The Madras High Court recently pulled up the Tamil Nadu administration in a scathing denouncement of “honour” killings. It lambasted the administration for its stark apathy in such cases.
Petitions had been filed by people from Dalit colonies in the Dharmapuri district of Tamil Nadu. The colonies had been attacked on November 7, 2012 by upper caste groups. The trigger for the attacks was the suicide of the father of an upper caste girl who had married a Dalit boy against her father’s wishes. The Dalit boy was later mysteriously found dead near railway tracks. Dalit homes were attacked and 326 houses were set on fire in the district.
According to media reports, a bench of Chief Justice Sanjay Kishen Kaul and Justice Mahadevan found administrative lapses by the Tamil Nadu government which had not controlled the outbreak of violence. The court demanded an affidavit from the government on what was being done to fix the lapses. It also wanted to know what punishment had been given to those responsible for the lapses.
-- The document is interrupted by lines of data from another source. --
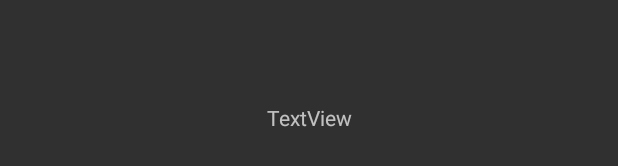
After one commit to Drawy-App/android, an Android app: the layout activity_details.xml on its own in the app's theme, with its tools: preview values and no code run, on a phone screen of 412 x 824 dp. The commit adds this screen. Shown: the part 500-666 px from the top of the screen. Run offline under Robolectric (Android 15) with nearby library versions, the phone set to English and light mode, and no system bars; Roboto replaces fonts that are not available here.

Commit message:
List finished, details started

```diff
--- a/app/src/main/AndroidManifest.xml
+++ b/app/src/main/AndroidManifest.xml
@@ -24,6 +24,9 @@
                 <category android:name="android.intent.category.LAUNCHER" />
             </intent-filter>
         </activity>
+        <activity android:name=".DetailsActivity"
+            android:screenOrientation="portrait">
+        </activity>
         <meta-data
             android:name="preloaded_fonts"
             android:resource="@array/preloaded_fonts" />
--- a/app/src/main/java/ru/landyrev/howtodraw/CameraActivity.kt
+++ b/app/src/main/java/ru/landyrev/howtodraw/CameraActivity.kt
@@ -6,6 +6,7 @@ import android.content.pm.PackageManager
 import android.os.Bundle
 import android.support.v4.app.ActivityCompat
 import android.support.v4.content.ContextCompat
+import ru.landyrev.howtodraw.util.Camera
 
 
 class CameraActivity : Activity() {
--- a/app/src/main/java/ru/landyrev/howtodraw/MainActivity.kt
+++ b/app/src/main/java/ru/landyrev/howtodraw/MainActivity.kt
@@ -5,6 +5,7 @@ import android.support.v7.app.AppCompatActivity
 import android.support.v7.widget.LinearLayoutManager
 import android.support.v7.widget.RecyclerView
 import ru.landyrev.howtodraw.data.LevelsAdapter
+import ru.landyrev.howtodraw.data.LevelsData
 
 class MainActivity : AppCompatActivity() {
     private lateinit var mRecyclerView: RecyclerView
@@ -13,6 +14,7 @@ class MainActivity : AppCompatActivity() {
 
     override fun onCreate(savedInstanceState: Bundle?) {
         super.onCreate(savedInstanceState)
+        LevelsData.loadImages(this)
         setContentView(R.layout.activity_main)
 
         mLayoutManager = LinearLayoutManager(this)
--- a/app/src/main/java/ru/landyrev/howtodraw/Camera.kt
+++ b/app/src/main/java/ru/landyrev/howtodraw/util/Camera.kt
@@ -1,4 +1,4 @@
-package ru.landyrev.howtodraw
+package ru.landyrev.howtodraw.util
 
 import android.app.Activity
 import android.content.Context
--- /dev/null
+++ b/app/src/main/res/layout/activity_details.xml
@@ -0,0 +1,16 @@
+<?xml version="1.0" encoding="utf-8"?>
+<android.support.constraint.ConstraintLayout
+    xmlns:android="http://schemas.android.com/apk/res/android"
+    xmlns:app="http://schemas.android.com/apk/res-auto"
+    xmlns:tools="http://schemas.android.com/tools"
+    android:layout_width="match_parent"
+    android:layout_height="match_parent">
+
+    <TextView
+        android:id="@+id/detailsTitleView"
+        android:layout_width="match_parent"
+        android:layout_height="match_parent"
+        android:gravity="center"
+        android:text="TextView"
+        android:textAlignment="center" />
+</android.support.constraint.ConstraintLayout>
```
Also changed, not shown: app/src/main/java/ru/landyrev/howtodraw/DetailsActivity.kt (added, +19 -0 lines), app/src/main/java/ru/landyrev/howtodraw/data/Level.kt (+18 -1 lines), app/src/main/java/ru/landyrev/howtodraw/data/LevelsAdapter.kt (+29 -12 lines), app/src/main/java/ru/landyrev/howtodraw/data/LevelsData.kt (+16 -9 lines).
Honour killings, especially when young people from different communities try to marry or marry, are rampant in the subcontinent. In this regard, the court commented: “In a democratic country like ours, we are even unwilling to give the major boy and girl the right to determine whom they want to marry. Not only that, life and property are lost in the meaningless fury of one community against the other, reflecting a sorry state of affairs of the society”.